The Museum of the City of New York’s Collection on Women’s Suffrage contains two and three-dimensional ephemera ranging from 1890 to 1920, relating primarily to the suffrage movement in New York City.
The women’s suffrage movement began in earnest in the United States in 1848, at the first women’s convention in Seneca Falls, New York. In order to achieve the reform that they desired, women in the suffrage movement realized that they needed to not simply be represented, but to vote for themselves. Western states, such as Wyoming, Colorado, and Utah, were among the first to grant women the right to vote. The women’s suffrage movement became most significant at the turn of the century, and with this enthusiasm came the right to vote in states such as Washington, California, and Arizona. Along the way, suffragettes faced significant organized backlash from the National Association Opposed to Woman Suffrage (NAOWS), which had state branches such as the New York State Association Opposed to Woman Suffrage. The NAOWS argued that the majority of women did not want to vote, but instead stay home to care for their children and household. Despite backlash, women’s suffrage was fully ratified on August 18, 1920 as the Nineteenth Amendment.
Suffragism in New York City was defined by the participation of upper class women who sought to work for the rights of themselves and for working class women. This was unusual, as many women who were anti-suffragists elsewhere were upper class. Some of the materials in this collection were given by Carrie Chapman Catt, a notable figure in the New York City suffrage movement. A former president of the National American Woman Suffrage Association, she organized small societies in New York City into the New York City Woman Suffrage Party in 1909. The group used a variety of tactics that had proved to be successful for political change in New York City. Parades and protests were coupled with lobbying and petitioning to their success, a combination which encompassed civil disobedience and traditional political methods. Women’s suffrage was granted in New York State in 1917 and women continued to work for the Nineteenth Amendment, to benefit women across the country.
Scope and Content
The Collection on Women’s Suffrage contains a variety of materials, created between 1894 and 1919, relating to the women’s suffrage movement. The collection consists largely of letters, leaflets, and pamphlets.

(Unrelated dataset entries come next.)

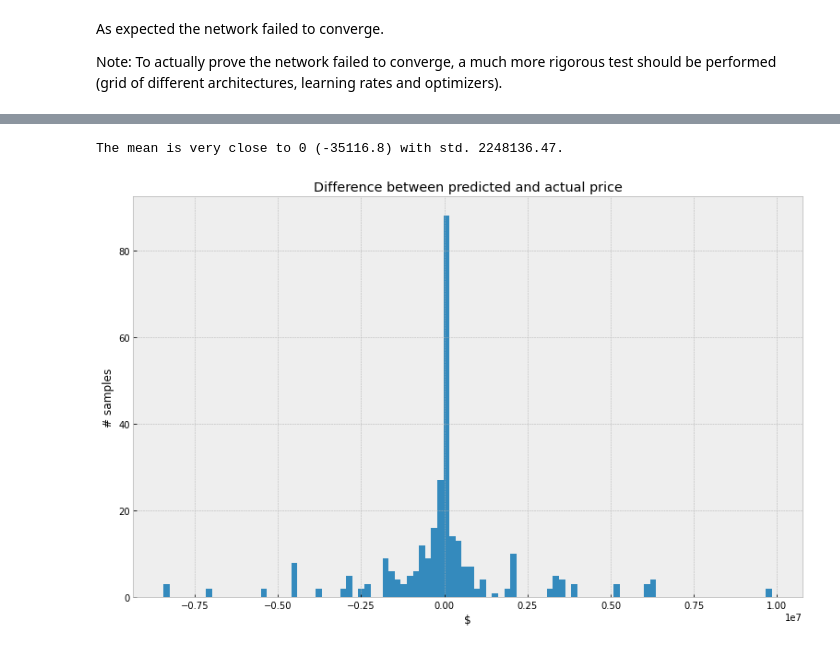
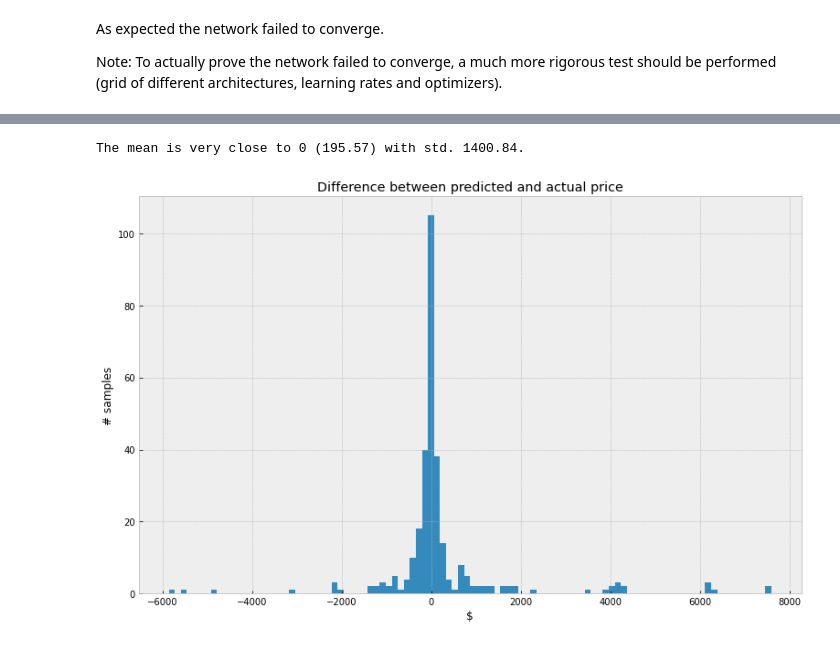
Before and after one commit to dolmani38/non-linear-regression, a Jupyter notebook: Keras - Regression using continuous and categorial variables with embedding.ipynb, the cells around one changed output, grey strips where cells are left out. Saved outputs shown, nothing was run; the diff lists cells and outputs as text; code cells hidden in the pictures.

```diff
--- a/Keras - Regression using continuous and categorial variables with embedding.ipynb
+++ b/Keras - Regression using continuous and categorial variables with embedding.ipynb
@@ -622,19 +574,27 @@ X_val /= train_std
+# %%
+area_mapping = EmbeddingMapping(X_train_categorical['area'])
+type_mapping = EmbeddingMapping(X_train_categorical['ctype'])
+
+X_train_categorical = X_train_categorical.assign(area_mapping=X_train_categorical['area'].apply(area_mapping.get_mapping))
+X_train_categorical = X_train_categorical.assign(type_mapping=X_train_categorical['ctype'].apply(type_mapping.get_mapping))
+X_val_categorical = X_val_categorical.assign(area_mapping=X_val_categorical['area'].apply(area_mapping.get_mapping))
+X_val_categorical = X_val_categorical.assign(type_mapping=X_val_categorical['ctype'].apply(type_mapping.get_mapping))
 # %%
 # Define the embedding input
 area_input = Input(shape=(1,), dtype='int32')
-area_output_dim = 4
+area_output_dim = 12
 # Let’s define the embedding layer and flatten it
 area_embedings = Embedding(output_dim=area_output_dim, input_dim=X_train_categorical.shape[0])(area_input)
 area_embedings = keras.layers.Reshape((area_output_dim,))(area_embedings)
 
 type_input = Input(shape=(1,), dtype='int32')
-type_output_dim = 16
+type_output_dim = 32
 # Let’s define the embedding layer and flatten it
 type_embedings = Embedding(output_dim=type_output_dim, input_dim=X_train_categorical.shape[0])(type_input)
 type_embedings = keras.layers.Reshape((type_output_dim,))(type_embedings)
 
 # Define the continuous variables input (just like before)
-continuous_input = Input(shape=(X_train.shape[1], ))
+continuous_input = Input(shape=(X_train_continuous.shape[1], ))
 
 # Concatenate continuous and embeddings inputs
 all_input = keras.layers.concatenate([continuous_input, area_embedings,type_embedings])
@@ -642,8 +602,8 @@ all_input = keras.layers.concatenate([continuous_input, area_embedings,type_embe
 
 # Define the model
 
-dense1 = Dense(50, activation='relu')(all_input)
-dense2 = Dense(20, activation='relu')(dense1)
+dense1 = Dense(100, activation='relu')(all_input)
+dense2 = Dense(50, activation='relu')(dense1)
 predictions = Dense(1)(dense2)
 
 # Note using the input object 'area_input' not 'area_embeddings'
@@ -672,11 +632,11 @@ Non-trainable params: 0
 __________________________________________________________________________________________________
 # %%
 
-epochs = 1000
+epochs = 10000
 
 # Note continuous and categorical columns are inserted in the same order as defined in all_inputs
-history = model.fit([X_train, X_train_categorical['area'],X_train_categorical['ctype']], y_train,
+history = model.fit([X_train_continuous, X_train_categorical['area_mapping'],X_train_categorical['type_mapping']], y_train,
           epochs=epochs, batch_size=128,
-          callbacks=[VerboseCallback(epochs)], verbose=0,
-          validation_data=([X_val, X_val_categorical['area'],X_val_categorical['ctype']], y_val))
+          callbacks=[periodic_logger_250], verbose=0,
+          validation_data=([X_val_continuous, X_val_categorical['area_mapping'],X_val_categorical['type_mapping']], y_val))
 # %% [output]
@@ -709,33 +684,33 @@ _ = plt.legend(handles=[train_loss_plot, val_loss_plot])
 df = y_val.copy()
 
 # Add a column for the model's predicted values
-df['pred'] = model.predict([X_val, X_val_categorical['area'],X_val_categorical['ctype']])
+df['pred'] = model.predict([X_val_continuous, X_val_categorical['area_mapping'],X_val_categorical['type_mapping']])
 
 # Calculate the difference between the predicted and the actual price
 df['diff'] = df['pred'] - df['price']
 
 # Calculate the absolute difference between the predicted and the actual price
 df['abs_diff'] = np.abs(df['diff'])
 
 # Calculate the percentage of the difference from the actual price
 df['%diff'] = 100 * (df['diff'] / df['price'])
 
 # Calculate the absolute percentage difference from the actual price
 df['abs_%diff'] = np.abs(df['%diff'])
 
 # Sort by the 'abs_diff' field and show the 5 largest mistakes in absolute values
 df.sort_values("abs_diff", ascending=False).head(5)
 
 # Calculate the mean and std. of the diff field
 diff_mean, diff_std = df['diff'].mean(), df['diff'].std()
 print("The mean is very close to 0 ({mean}) with std. {std}.".format(mean=round(diff_mean, 2), std=round(diff_std, 2)))
 
 # Here is the histogram of the differences
 plt.figure(figsize=(13,8))
 plt.hist(df['diff'], bins=100)
 plt.xlabel("$")
 plt.ylabel("# samples")
 _ = plt.title("Difference between predicted and actual price")
 # %% [output]
-The mean is very close to 0 (-35116.8) with std. 2248136.47.
+The mean is very close to 0 (195.57) with std. 1400.84.
-[figure, old version]
+[figure, new version]
```
Also changed, not shown: parts of 16 cells of this notebook.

The women’s suffrage movement relied heavily on the distribution of booklets, pamphlets, and newspaper advertisements in order to lay out their ideology to both the opposition and potential supporters. The collection also contains pins with phrases such as “Votes for Women” and “WSP” (the New York City Woman Suffrage Party). In addition, the Museum’s collection contains textiles relating to women’s suffrage, such as banners and pennants.
Most materials in the Collection are focused on New York and the New York City Woman Suffrage Party, and a few apply to the topic of women’s suffrage in the United States at large. Objects of note include letters to Julie Reinhardt from the Woman Suffrage Party, and an anti-suffragist pamphlet from the New York State Association Opposed to Woman Suffrage.